Exercise inputs: Begin

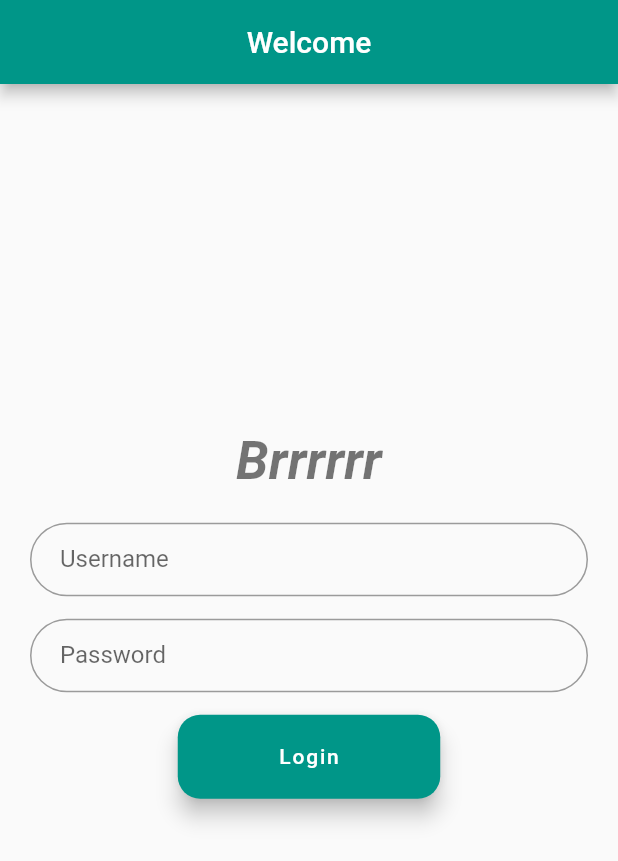
After one commit to tobiashjalmarsson/stock_app, a Flutter app: the LoginScreen screen opened directly, on a phone screen of 412 x 824 dp. The commit adds this screen. Shown: the top 861 px of the screen. Run offline on Flutter 3.47's test engine with Material 2 defaults, Android fonts, the phone set to English and light mode, and no system bars; network calls fail.

Commit message:
Added login
Added login screen, also made login the main screen and moved the "stock_screen" into the directory for screens. Next is getting data with a backend

```diff
--- /dev/null
+++ b/flutter_app/lib/screens/login_screen.dart
@@ -0,0 +1,115 @@
+import 'package:flutter/material.dart';
+import 'package:flutter_app/main.dart';
+class LoginScreen extends StatefulWidget {
+  @override
+  _LoginScreenState createState() => _LoginScreenState();
+}
+
+class _LoginScreenState extends State<LoginScreen> {
+  // Create controller for the text fields
+  final String myPassword = "test123";
+  final String myUsername = "tester";
+  final usernameController = TextEditingController();
+  final passwordController = TextEditingController();
+  @override
+  // We need to clean up the controllers when the widget is disposed off.
+  void dispose(){
+    usernameController.dispose();
+    passwordController.dispose();
+    super.dispose();
+  }
+
+  bool checkInfo(String username, String password){
+    if((password == myPassword) && (username == myUsername)){
+      return true;
+    }
+    return false;
+  }
+
+  Widget build(BuildContext context) {
+    return Scaffold(
+      appBar: AppBar(
+        automaticallyImplyLeading: false,
+        title: Center(child: Text("Welcome")),
+      ),
+      body: Container(
+        child: Column(
+          mainAxisAlignment: MainAxisAlignment.center,
+          children: <Widget>[
+            Text(
+              "Brrrrrr",
+              style: TextStyle(
+                fontSize: 35,
+                color: Colors.black54,
+                fontStyle: FontStyle.italic,
+                fontWeight: FontWeight.w600,
+              ),
+            ),
+            SizedBox(
+              height: 20,
+            ),
+            Container(
+              margin: EdgeInsetsDirectional.only(start: 20, top: 0, end: 20, bottom: 15),
+              child: TextField(
+                controller: usernameController,
+                decoration: InputDecoration(
+                    labelText: "Username",
+                    contentPadding: EdgeInsets.fromLTRB(20.0, 15.0, 20.0, 15.0),
+                    border: OutlineInputBorder(
+                      borderRadius: BorderRadius.circular(32.0)),
+                ),
+              ),
+            ),
+            Container(
+              margin: EdgeInsetsDirectional.only(start: 20, top: 0, end: 20, bottom: 15),
+              child: TextField(
+                controller: passwordController,
+                obscureText: true,
+                decoration: InputDecoration(
+                  labelText: "Password",
+                  contentPadding: EdgeInsets.fromLTRB(20.0, 15.0, 20.0, 15.0),
+                  border: OutlineInputBorder(
+                    borderRadius: BorderRadius.circular(32.0)),
+                ),
+              ),
+            ),
+            Container(
+              width: 175,
+              child: FloatingActionButton(
+                  onPressed: () {
+                    String username = usernameController.text;
+                    String password = passwordController.text;
+                    if(checkInfo(username, password)){
+                      Navigator.pushNamed(context, '/main');
+                    }
+                    else {
+                      return showDialog(
+                        context: context,
+                        builder: (context) {
+                          return AlertDialog(
+                            content: Text("Wrong username or password"),
+                          );
+                        }
+                      );
+                    }
+
+                  },
+                  backgroundColor: Colors.teal,
+                  shape: RoundedRectangleBorder(
+                    borderRadius: BorderRadius.all(Radius.circular(15.0))
+                  ),
+                  child: Text(
+                    "Login"
+                  ),
+
+              ),
+            ),
+            SizedBox(
+              height: 60,
+            ),
+          ],
+        ),
+      ),
+    );
+  }
+}
```
Also changed, not shown: flutter_app/lib/main.dart (+87 -111 lines), flutter_app/lib/screens/graph_screen.dart (+5 -11 lines), flutter_app/lib/screens/stock_screen.dart (added, +183 -0 lines).
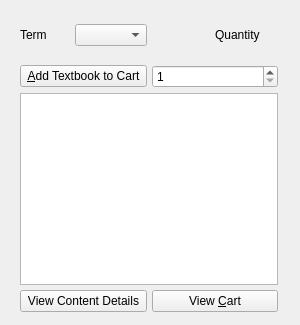
Qt form D4_TeamJava/cuTPS_gui/StudentShopView.ui (AnkushVarshneya/CUTPS) before a commit.
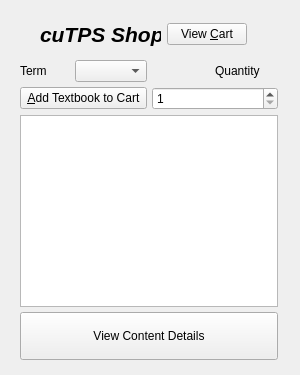
The same form after that commit.

Commit message: removed old checkout widget files and from profile

```diff
--- a/D4_TeamJava/cuTPS_gui/StudentShopView.ui
+++ b/D4_TeamJava/cuTPS_gui/StudentShopView.ui
@@ -7,25 +7,25 @@
     <x>0</x>
     <y>0</y>
     <width>300</width>
-    <height>325</height>
+    <height>375</height>
    </rect>
   </property>
   <property name="sizePolicy">
    <sizepolicy hsizetype="Fixed" vsizetype="Fixed">
-    <horstretch>0</horstretch>
-    <verstretch>0</verstretch>
+    <horstretch>1</horstretch>
+    <verstretch>1</verstretch>
    </sizepolicy>
   </property>
   <property name="minimumSize">
    <size>
     <width>300</width>
-    <height>325</height>
+    <height>375</height>
    </size>
   </property>
   <property name="maximumSize">
    <size>
     <width>300</width>
-    <height>325</height>
+    <height>375</height>
    </size>
   </property>
   <property name="windowTitle">
@@ -35,9 +35,9 @@
    <property name="geometry">
     <rect>
      <x>20</x>
-     <y>10</y>
+     <y>60</y>
      <width>258</width>
-     <height>302</height>
+     <height>300</height>
     </rect>
    </property>
    <layout class="QVBoxLayout" name="verticalLayout_2" stretch="1,1,1">
@@ -141,11 +141,11 @@
      </widget>
     </item>
     <item>
-     <layout class="QHBoxLayout" name="horizontalLayout" stretch="1,1">
+     <layout class="QHBoxLayout" name="horizontalLayout" stretch="1">
       <item>
        <widget class="QPushButton" name="viewDetailsOption">
         <property name="sizePolicy">
-         <sizepolicy hsizetype="Preferred" vsizetype="Fixed">
+         <sizepolicy hsizetype="Preferred" vsizetype="Preferred">
           <horstretch>0</horstretch>
           <verstretch>0</verstretch>
          </sizepolicy>
@@ -155,6 +155,35 @@
         </property>
        </widget>
       </item>
+     </layout>
+    </item>
+   </layout>
+  </widget>
+  <widget class="QWidget" name="">
+   <property name="geometry">
+    <rect>
+     <x>40</x>
+     <y>20</y>
+     <width>207</width>
+     <height>29</height>
+    </rect>
+   </property>
+   <layout class="QHBoxLayout" name="horizontalLayout_6">
+    <item>
+     <widget class="QLabel" name="shopLabel">
+      <property name="font">
+       <font>
+        <pointsize>16</pointsize>
+        <weight>75</weight>
+        <italic>true</italic>
+        <bold>true</bold>
+       </font>
+      </property>
+      <property name="text">
+       <string>cuTPS Shop</string>
+      </property>
+     </widget>
+    </item>
       <item>
        <widget class="QPushButton" name="viewShoppingCartOption">
         <property name="sizePolicy">
@@ -169,8 +198,6 @@
        </widget>
       </item>
      </layout>
-    </item>
-   </layout>
   </widget>
   <zorder>verticalLayoutWidget</zorder>
   <zorder>horizontalLayoutWidget</zorder>
```
Left out of the diff: 3 changed lines with no effect on the pictures. Lines whose indentation alone changed are shown as unchanged. The commit also changes 6 other files.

Exercise inputs: End

What is expected>
The response must consist of the entries above exactly as they stand, minus any pictures.

Task output>
After one commit to tobiashjalmarsson/stock_app, a Flutter app: the LoginScreen screen opened directly, on a phone screen of 412 x 824 dp. The commit adds this screen. Shown: the top 861 px of the screen. Run offline on Flutter 3.47's test engine with Material 2 defaults, Android fonts, the phone set to English and light mode, and no system bars; network calls fail.

Commit message:
Added login
Added login screen, also made login the main screen and moved the "stock_screen" into the directory for screens. Next is getting data with a backend

```diff
--- /dev/null
+++ b/flutter_app/lib/screens/login_screen.dart
@@ -0,0 +1,115 @@
+import 'package:flutter/material.dart';
+import 'package:flutter_app/main.dart';
+class LoginScreen extends StatefulWidget {
+  @override
+  _LoginScreenState createState() => _LoginScreenState();
+}
+
+class _LoginScreenState extends State<LoginScreen> {
+  // Create controller for the text fields
+  final String myPassword = "test123";
+  final String myUsername = "tester";
+  final usernameController = TextEditingController();
+  final passwordController = TextEditingController();
+  @override
+  // We need to clean up the controllers when the widget is disposed off.
+  void dispose(){
+    usernameController.dispose();
+    passwordController.dispose();
+    super.dispose();
+  }
+
+  bool checkInfo(String username, String password){
+    if((password == myPassword) && (username == myUsername)){
+      return true;
+    }
+    return false;
+  }
+
+  Widget build(BuildContext context) {
+    return Scaffold(
+      appBar: AppBar(
+        automaticallyImplyLeading: false,
+        title: Center(child: Text("Welcome")),
+      ),
+      body: Container(
+        child: Column(
+          mainAxisAlignment: MainAxisAlignment.center,
+          children: <Widget>[
+            Text(
+              "Brrrrrr",
+              style: TextStyle(
+                fontSize: 35,
+                color: Colors.black54,
+                fontStyle: FontStyle.italic,
+                fontWeight: FontWeight.w600,
+              ),
+            ),
+            SizedBox(
+              height: 20,
+            ),
+            Container(
+              margin: EdgeInsetsDirectional.only(start: 20, top: 0, end: 20, bottom: 15),
+              child: TextField(
+                controller: usernameController,
+                decoration: InputDecoration(
+                    labelText: "Username",
+                    contentPadding: EdgeInsets.fromLTRB(20.0, 15.0, 20.0, 15.0),
+                    border: OutlineInputBorder(
+                      borderRadius: BorderRadius.circular(32.0)),
+                ),
+              ),
+            ),
+            Container(
+              margin: EdgeInsetsDirectional.only(start: 20, top: 0, end: 20, bottom: 15),
+              child: TextField(
+                controller: passwordController,
+                obscureText: true,
+                decoration: InputDecoration(
+                  labelText: "Password",
+                  contentPadding: EdgeInsets.fromLTRB(20.0, 15.0, 20.0, 15.0),
+                  border: OutlineInputBorder(
+                    borderRadius: BorderRadius.circular(32.0)),
+                ),
+              ),
+            ),
+            Container(
+              width: 175,
+              child: FloatingActionButton(
+                  onPressed: () {
+                    String username = usernameController.text;
+                    String password = passwordController.text;
+                    if(checkInfo(username, password)){
+                      Navigator.pushNamed(context, '/main');
+                    }
+                    else {
+                      return showDialog(
+                        context: context,
+                        builder: (context) {
+                          return AlertDialog(
+                            content: Text("Wrong username or password"),
+                          );
+                        }
+                      );
+                    }
+
+                  },
+                  backgroundColor: Colors.teal,
+                  shape: RoundedRectangleBorder(
+                    borderRadius: BorderRadius.all(Radius.circular(15.0))
+                  ),
+                  child: Text(
+                    "Login"
+                  ),
+
+              ),
+            ),
+            SizedBox(
+              height: 60,
+            ),
+          ],
+        ),
+      ),
+    );
+  }
+}
```
Also changed, not shown: flutter_app/lib/main.dart (+87 -111 lines), flutter_app/lib/screens/graph_screen.dart (+5 -11 lines), flutter_app/lib/screens/stock_screen.dart (added, +183 -0 lines).
Qt form D4_TeamJava/cuTPS_gui/StudentShopView.ui (AnkushVarshneya/CUTPS) before a commit.
The same form after that commit.

Commit message: removed old checkout widget files and from profile

```diff
--- a/D4_TeamJava/cuTPS_gui/StudentShopView.ui
+++ b/D4_TeamJava/cuTPS_gui/StudentShopView.ui
@@ -7,25 +7,25 @@
     <x>0</x>
     <y>0</y>
     <width>300</width>
-    <height>325</height>
+    <height>375</height>
    </rect>
   </property>
   <property name="sizePolicy">
    <sizepolicy hsizetype="Fixed" vsizetype="Fixed">
-    <horstretch>0</horstretch>
-    <verstretch>0</verstretch>
+    <horstretch>1</horstretch>
+    <verstretch>1</verstretch>
    </sizepolicy>
   </property>
   <property name="minimumSize">
    <size>
     <width>300</width>
-    <height>325</height>
+    <height>375</height>
    </size>
   </property>
   <property name="maximumSize">
    <size>
     <width>300</width>
-    <height>325</height>
+    <height>375</height>
    </size>
   </property>
   <property name="windowTitle">
@@ -35,9 +35,9 @@
    <property name="geometry">
     <rect>
      <x>20</x>
-     <y>10</y>
+     <y>60</y>
      <width>258</width>
-     <height>302</height>
+     <height>300</height>
     </rect>
    </property>
    <layout class="QVBoxLayout" name="verticalLayout_2" stretch="1,1,1">
@@ -141,11 +141,11 @@
      </widget>
     </item>
     <item>
-     <layout class="QHBoxLayout" name="horizontalLayout" stretch="1,1">
+     <layout class="QHBoxLayout" name="horizontalLayout" stretch="1">
       <item>
        <widget class="QPushButton" name="viewDetailsOption">
         <property name="sizePolicy">
-         <sizepolicy hsizetype="Preferred" vsizetype="Fixed">
+         <sizepolicy hsizetype="Preferred" vsizetype="Preferred">
           <horstretch>0</horstretch>
           <verstretch>0</verstretch>
          </sizepolicy>
@@ -155,6 +155,35 @@
         </property>
        </widget>
       </item>
+     </layout>
+    </item>
+   </layout>
+  </widget>
+  <widget class="QWidget" name="">
+   <property name="geometry">
+    <rect>
+     <x>40</x>
+     <y>20</y>
+     <width>207</width>
+     <height>29</height>
+    </rect>
+   </property>
+   <layout class="QHBoxLayout" name="horizontalLayout_6">
+    <item>
+     <widget class="QLabel" name="shopLabel">
+      <property name="font">
+       <font>
+        <pointsize>16</pointsize>
+        <weight>75</weight>
+        <italic>true</italic>
+        <bold>true</bold>
+       </font>
+      </property>
+      <property name="text">
+       <string>cuTPS Shop</string>
+      </property>
+     </widget>
+    </item>
       <item>
        <widget class="QPushButton" name="viewShoppingCartOption">
         <property name="sizePolicy">
@@ -169,8 +198,6 @@
        </widget>
       </item>
      </layout>
-    </item>
-   </layout>
   </widget>
   <zorder>verticalLayoutWidget</zorder>
   <zorder>horizontalLayoutWidget</zorder>
```
Left out of the diff: 3 changed lines with no effect on the pictures. Lines whose indentation alone changed are shown as unchanged. The commit also changes 6 other files.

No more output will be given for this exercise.